After a while, Bill and I got tired of trying to hold our breath all the time — after all, we lived in Missouri and Kansas and there were lots and lots of mosquitoes in the summertime. It wasn’t that we didn’t believe dad — he seemed really serious and sincere when he told us and kept telling us and kept cheering us on to keep trying — we just got used to the fact we obviously weren’t great breath-holders and kind of got defeated about the possibility of winning in this cunning mosquito game.
Then one day, my dad extended the story to include bees. And when you think about it, that does make a sort of sense — if your pores are closed tight, forming an impenetrable barrier, like a force-field around your entire body — well, then, any insect with a stinger just was out of luck. Case closed. Bill and I nodded but we both knew how bad we already were with the mosquitoes and that just meant more Calamine lotion. But bees… if we took a breath at the wrong time with a bee to contend with, well, that just sounded like crazy talk. We both shrugged our shoulders and just steered clear of bees and that seemed to settle things.
That is, until my friend Tina Venn, who really loved my dad and believed him to the core — and who was the best at everything she ever tried in her life — took his bee theory to the test one day.
Tina, who was probably about 9, her little sister, Tammy, 8, her older sister Terri and me — we were both about 10 or 11, were playing out in the woods on a hot sunny summer day. We weren’t riding that day, although we often did ride the Shetland ponies (my favorite was Pally O’Paint); we were playing games and exploring. We had all ducked underneath a small bridge to cool off and that’s when we heard it — a big noise, kind of a rumbling hum. We ran out from underneath the bridge — smack dab into a swarm of bees! All of us went running as fast as greased lightning and screaming of course — all except Tina.
I remember looking over my shoulder and there she was, as stiff as a statue. She had stopped in mid-run and stood there as if she had been tagged in a game of freeze-tag. I knew she was holding her breath.
We all ran back to the house and waited, wheezing and catching our breath — and wondering if Tina would show those bees who was boss. A few minutes later, though, Tina came up the drive and she was crying.
But they weren’t hurt tears — they were tears of fury.
“Ken!” she called out to my dad, who had come out on the front porch and was listening to our tale as we each took turns telling it. “Ken — you lied to me! I held my breath and stood still and those bees stung me anyway!”
“But Tina,” my dad said, “they were waiting — and they must have stung you when you took a breath.
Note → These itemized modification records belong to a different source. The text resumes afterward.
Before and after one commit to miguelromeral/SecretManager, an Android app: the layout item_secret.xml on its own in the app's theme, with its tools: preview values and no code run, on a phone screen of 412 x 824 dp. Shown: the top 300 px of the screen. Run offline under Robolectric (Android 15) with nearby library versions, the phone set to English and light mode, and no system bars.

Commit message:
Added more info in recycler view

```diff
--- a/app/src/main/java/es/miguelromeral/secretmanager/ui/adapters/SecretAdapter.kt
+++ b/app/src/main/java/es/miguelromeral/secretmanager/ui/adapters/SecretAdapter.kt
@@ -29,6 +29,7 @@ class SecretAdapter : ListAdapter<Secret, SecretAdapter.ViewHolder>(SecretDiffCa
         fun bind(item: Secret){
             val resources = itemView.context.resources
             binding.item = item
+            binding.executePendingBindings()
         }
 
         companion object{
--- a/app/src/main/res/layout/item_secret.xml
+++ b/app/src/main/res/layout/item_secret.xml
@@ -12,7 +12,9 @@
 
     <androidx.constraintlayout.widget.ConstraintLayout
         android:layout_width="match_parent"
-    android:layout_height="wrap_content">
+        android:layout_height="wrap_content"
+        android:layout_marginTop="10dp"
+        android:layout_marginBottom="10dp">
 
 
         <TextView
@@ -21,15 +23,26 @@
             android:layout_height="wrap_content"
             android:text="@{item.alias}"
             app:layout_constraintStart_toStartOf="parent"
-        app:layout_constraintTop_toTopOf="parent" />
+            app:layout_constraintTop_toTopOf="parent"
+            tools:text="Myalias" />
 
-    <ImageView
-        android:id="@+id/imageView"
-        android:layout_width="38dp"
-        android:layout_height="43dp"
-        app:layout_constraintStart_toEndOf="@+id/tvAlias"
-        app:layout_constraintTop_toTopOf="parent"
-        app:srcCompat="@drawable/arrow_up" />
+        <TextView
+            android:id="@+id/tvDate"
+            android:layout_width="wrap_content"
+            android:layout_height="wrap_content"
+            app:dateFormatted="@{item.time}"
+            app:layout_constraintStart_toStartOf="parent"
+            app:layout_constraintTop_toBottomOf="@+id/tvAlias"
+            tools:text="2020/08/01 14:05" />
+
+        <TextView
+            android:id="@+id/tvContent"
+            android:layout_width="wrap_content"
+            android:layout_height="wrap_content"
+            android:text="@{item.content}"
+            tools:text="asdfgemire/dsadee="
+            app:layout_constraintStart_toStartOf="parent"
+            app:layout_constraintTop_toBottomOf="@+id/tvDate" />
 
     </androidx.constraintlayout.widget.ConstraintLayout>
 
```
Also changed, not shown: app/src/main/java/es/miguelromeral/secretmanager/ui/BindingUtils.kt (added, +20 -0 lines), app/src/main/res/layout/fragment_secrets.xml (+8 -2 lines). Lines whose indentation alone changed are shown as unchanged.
You’ll just have to practice and try again next time.”
I don’t think Tina did ever try that again — and neither did any of us. Bill once told me that he bet my dad never tried it either.
When I grew up and one day asked my dad about the mosquito/bee story, and challenged him about it being true, he just smiled and said, “You do have to hold your breath a long time — or it won’t work.”

Taking a break…

The funniest thing about the Absolute commercials is the hairdos.